The autonomous spacecraft OSIRIS-REx will be touching down briefly on the asteroid Bennu on Oct. 20. Through its robotic arm, it will scoop rocks on the landing site Nightingale, a 52-foot rocky area in Bennu’s northern hemisphere. If all goes according to plan, the samples will be returned to Earth on Sept. 24, 2023.
The feat has only been done by the Japan Aerospace Exploration Agency. If the OSIRIS-REx mission is successful, it will be the first time the United States has collected asteroid samples. But the mission isn't going to be easy. If things go slightly amiss, OSIRIS-REx will likely find itself into dangerous territory.
Though Nightingale has been chosen partly because it's one of the clearest areas on Bennu, enormous boulders surround the site, leaving only a small spot for OSIRIS-REx to hover aboveground. The spacecraft will have to autonomously descend into Nightingale as manual landing is impossible; Bennu sits about 207 million miles away from Earth, which means it takes about 18.5 minutes for signals to travel between the spacecraft and NASA's headquarters.
The 4.5-hour touchdown will be divided into three distinct maneuvers. During the first sequence, the spacecraft will fire its thrusters to take it out of orbit around 2,500 feet above Bennu. It will unfurl its robotic sampling arm, called the Touch-And-Go Sample Acquisition Mechanism (TAGSAM). The spacecraft's solar panels will move into a Y-wing orientation above the spacecraft in order to avoid coming into contact with the asteroid. The TAGSAM collector head is the only part of OSIRIS-REx that will touch Bennu's surface.
After its painstaking four-hour descent, the spacecraft performs the "checkpoint" maneuver at an approximate altitude of 410 feet. The gradual decline will be replaced with a steeper and faster downward approach after another blast from the thrusters.
During the final sequence called the "matchpoint" maneuver, the spacecraft will adjust its position 177 feet above the landing site and try to match the asteroid's rotation before the sample collection commences. Once it's properly aligned, the spacecraft will hover near the surface for no more than 16 seconds. An onboard nitrogen bottle will be fired to fling up debris from Bennu's surface. The collector head will attempt to catch some of this debris before firing its thrusters to relocate to a safe distance from the asteroid.
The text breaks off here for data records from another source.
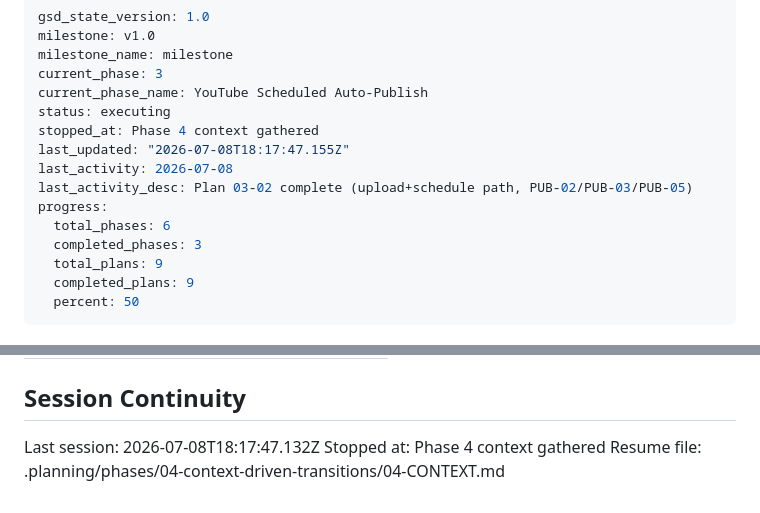
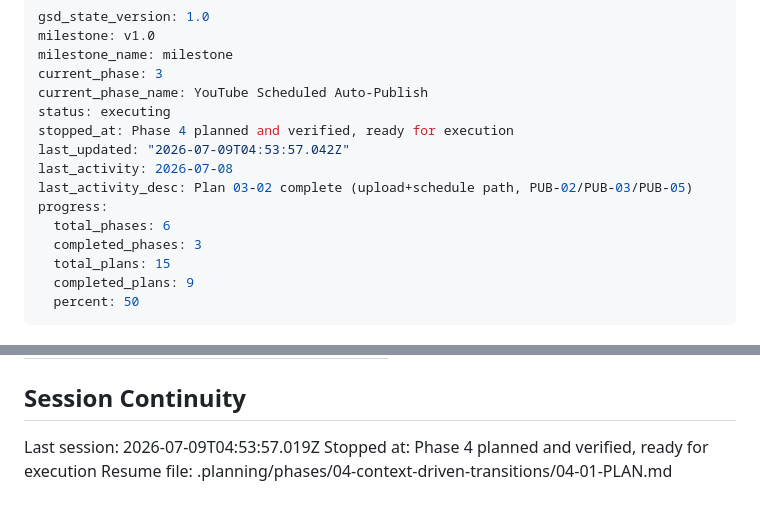
Before and after one commit to zhoratolk/shorts-maker, a Markdown page: .planning/STATE.md, 2 parts joined by grey strips. Rendered like a GitHub page.

Commit message:
state: phase 4 planned and verified, ready for execution

```diff
--- a/.planning/STATE.md
+++ b/.planning/STATE.md
@@ -5,14 +5,14 @@ milestone_name: milestone
 current_phase: 3
 current_phase_name: YouTube Scheduled Auto-Publish
 status: executing
-stopped_at: Phase 4 context gathered
-last_updated: "2026-07-08T18:17:47.155Z"
+stopped_at: Phase 4 planned and verified, ready for execution
+last_updated: "2026-07-09T04:53:57.042Z"
 last_activity: 2026-07-08
 last_activity_desc: Plan 03-02 complete (upload+schedule path, PUB-02/PUB-03/PUB-05)
 progress:
   total_phases: 6
   completed_phases: 3
-  total_plans: 9
+  total_plans: 15
   completed_plans: 9
   percent: 50
 ---
@@ -126,6 +126,6 @@ Items acknowledged and carried forward from previous milestone close:
 
 ## Session Continuity
 
-Last session: 2026-07-08T18:17:47.132Z
-Stopped at: Phase 4 context gathered
-Resume file: .planning/phases/04-context-driven-transitions/04-CONTEXT.md
+Last session: 2026-07-09T04:53:57.019Z
+Stopped at: Phase 4 planned and verified, ready for execution
+Resume file: .planning/phases/04-context-driven-transitions/04-01-PLAN.md
```
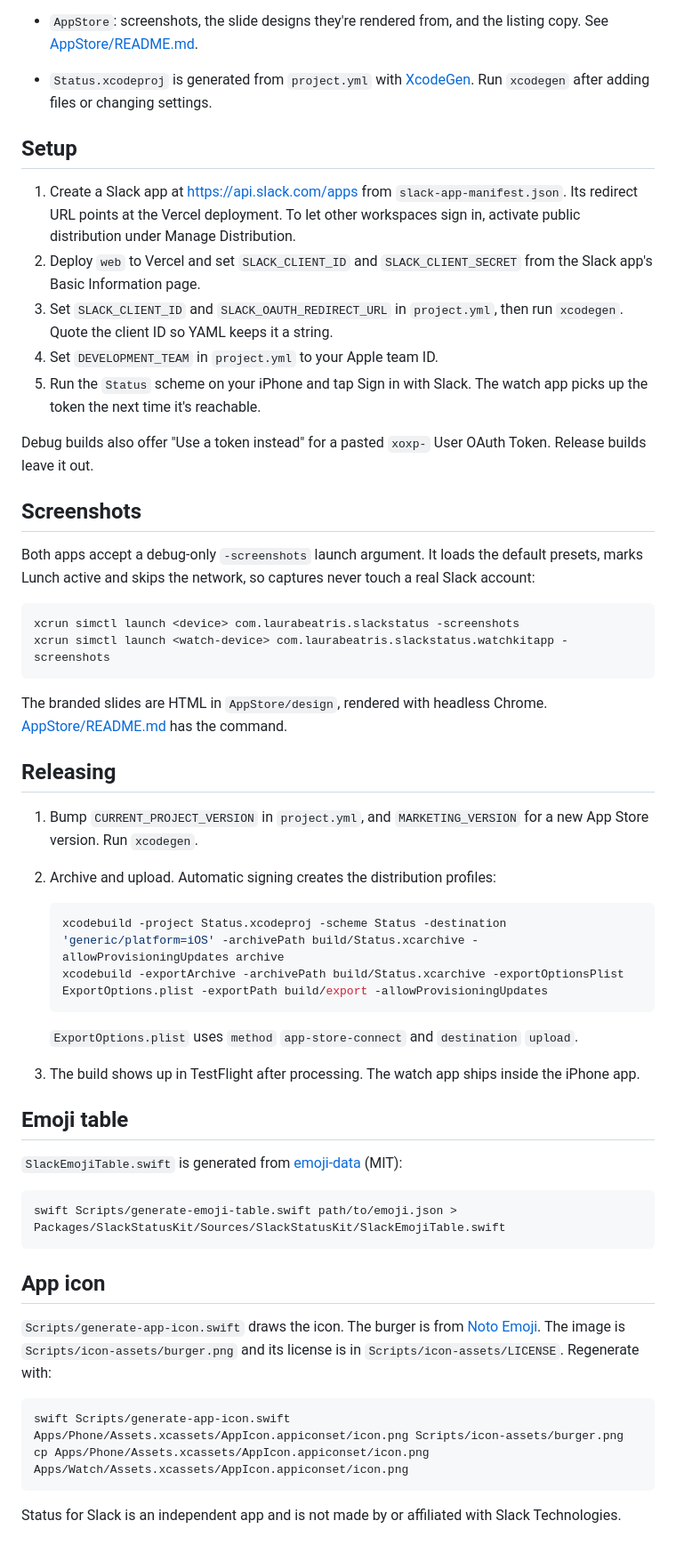
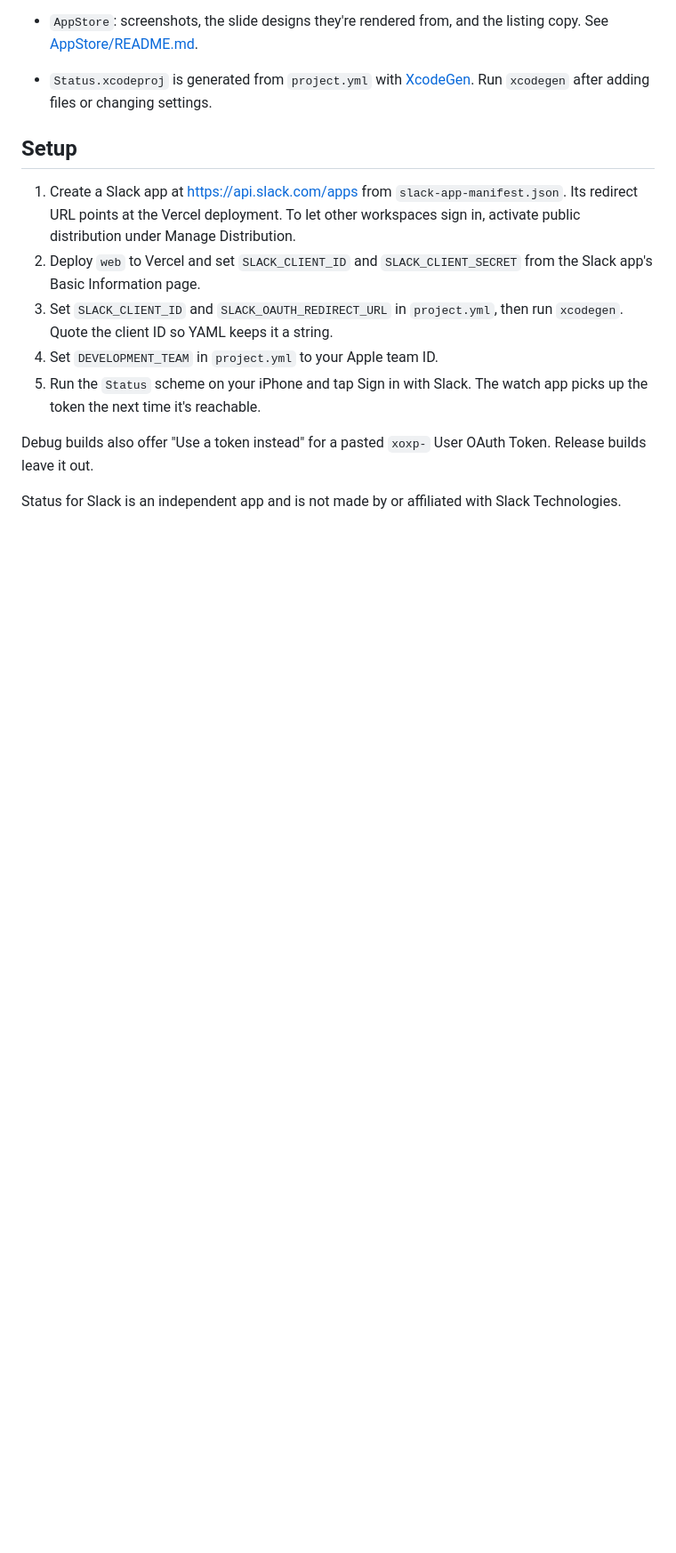
Before and after one commit to LauraBeatris/slack-status-watch, a Markdown page: README.md, the part around the change. Shown at 89% size. GitHub-like rendering; blank space fills up the shorter version.

Commit message:
Trim the README to what the app does and how to set it up

````diff
--- a/README.md
+++ b/README.md
@@ -50,45 +50,4 @@ Requires iOS 27, watchOS 26 and Xcode 27.
 
 Debug builds also offer "Use a token instead" for a pasted `xoxp-` User OAuth Token. Release builds leave it out.
 
-## Screenshots
-
-Both apps accept a debug-only `-screenshots` launch argument. It loads the default presets, marks Lunch active and skips the network, so captures never touch a real Slack account:
-
-```sh
-xcrun simctl launch <device> com.laurabeatris.slackstatus -screenshots
-xcrun simctl launch <watch-device> com.laurabeatris.slackstatus.watchkitapp -screenshots
-```
-
-The branded slides are HTML in `AppStore/design`, rendered with headless Chrome. [AppStore/README.md](AppStore/README.md) has the command.
-
-## Releasing
-
-1. Bump `CURRENT_PROJECT_VERSION` in `project.yml`, and `MARKETING_VERSION` for a new App Store version. Run `xcodegen`.
-2. Archive and upload. Automatic signing creates the distribution profiles:
-
-   ```sh
-   xcodebuild -project Status.xcodeproj -scheme Status -destination 'generic/platform=iOS' -archivePath build/Status.xcarchive -allowProvisioningUpdates archive
-   xcodebuild -exportArchive -archivePath build/Status.xcarchive -exportOptionsPlist ExportOptions.plist -exportPath build/export -allowProvisioningUpdates
-   ```
-
-   `ExportOptions.plist` uses `method` `app-store-connect` and `destination` `upload`.
-3. The build shows up in TestFlight after processing. The watch app ships inside the iPhone app.
-
-## Emoji table
-
-`SlackEmojiTable.swift` is generated from [emoji-data](https://github.com/iamcal/emoji-data) (MIT):
-
-```sh
-swift Scripts/generate-emoji-table.swift path/to/emoji.json > Packages/SlackStatusKit/Sources/SlackStatusKit/SlackEmojiTable.swift
-```
-
-## App icon
-
-`Scripts/generate-app-icon.swift` draws the icon. The burger is from [Noto Emoji](https://github.com/googlefonts/noto-emoji). The image is `Scripts/icon-assets/burger.png` and its license is in `Scripts/icon-assets/LICENSE`. Regenerate with:
-
-```sh
-swift Scripts/generate-app-icon.swift Apps/Phone/Assets.xcassets/AppIcon.appiconset/icon.png Scripts/icon-assets/burger.png
-cp Apps/Phone/Assets.xcassets/AppIcon.appiconset/icon.png Apps/Watch/Assets.xcassets/AppIcon.appiconset/icon.png
-```
-
 Status for Slack is an independent app and is not made by or affiliated with Slack Technologies.
````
"Years of planning and hard work by this team are essentially coming down to putting the TAGSAM into contact with the surface for just five to 10 seconds," said Mike Moreau, the deputy project manager of the mission. (Related: NASA currently working on a conceptual manned mission to Venus.)
NASA targets to obtain two ounces of sample material and has developed two measures to verify if the sample collection is successful. The spacecraft's SamCam camera will capture images of the TAGSAM head on Oct. 22 to see whether it could gather any material. Thereafter, the spacecraft will conduct measurements on Oct. 24 to determine the mass of the collected samples.
If the material meets the target, it will be safely packaged up in the Sample Return Capsule for a trip to Earth. But if it's not enough, the OSIRIS-REx can go back to Bennu as the spacecraft has enough nitrogen charges for three attempts. This time, it will abandon Nightingale and conduct the sample collection at the back-up site, Osprey. NASA said that the second attempt would be conducted no earlier than January 2021.
But the agency is taking the necessary measures to ensure the success of the mission and prevent any potential hiccups. While OSIRIS-REx is autonomous throughout each maneuver, it will have to obtain the go-signal of NASA before proceeding with the touchdown. And to safely navigate the asteroid's terrain, it's equipped with the Natural Feature Tracking (NFT) navigation system that will point out potential hazards. If the spacecraft is on a course to touch any danger zones, it will abort the mission and NASA will have to attempt the collection again at a later date.
The OSIRIS-REx team has been on working the project for a long time, and if all goes well on the first try, scientists can finally proceed with studying the much-anticipated samples. Bennu -- believed to be nearly as old as the solar system -- may provide crucial insights into how planets formed and how life on Earth began.
Space.news has more on upcoming asteroid missions.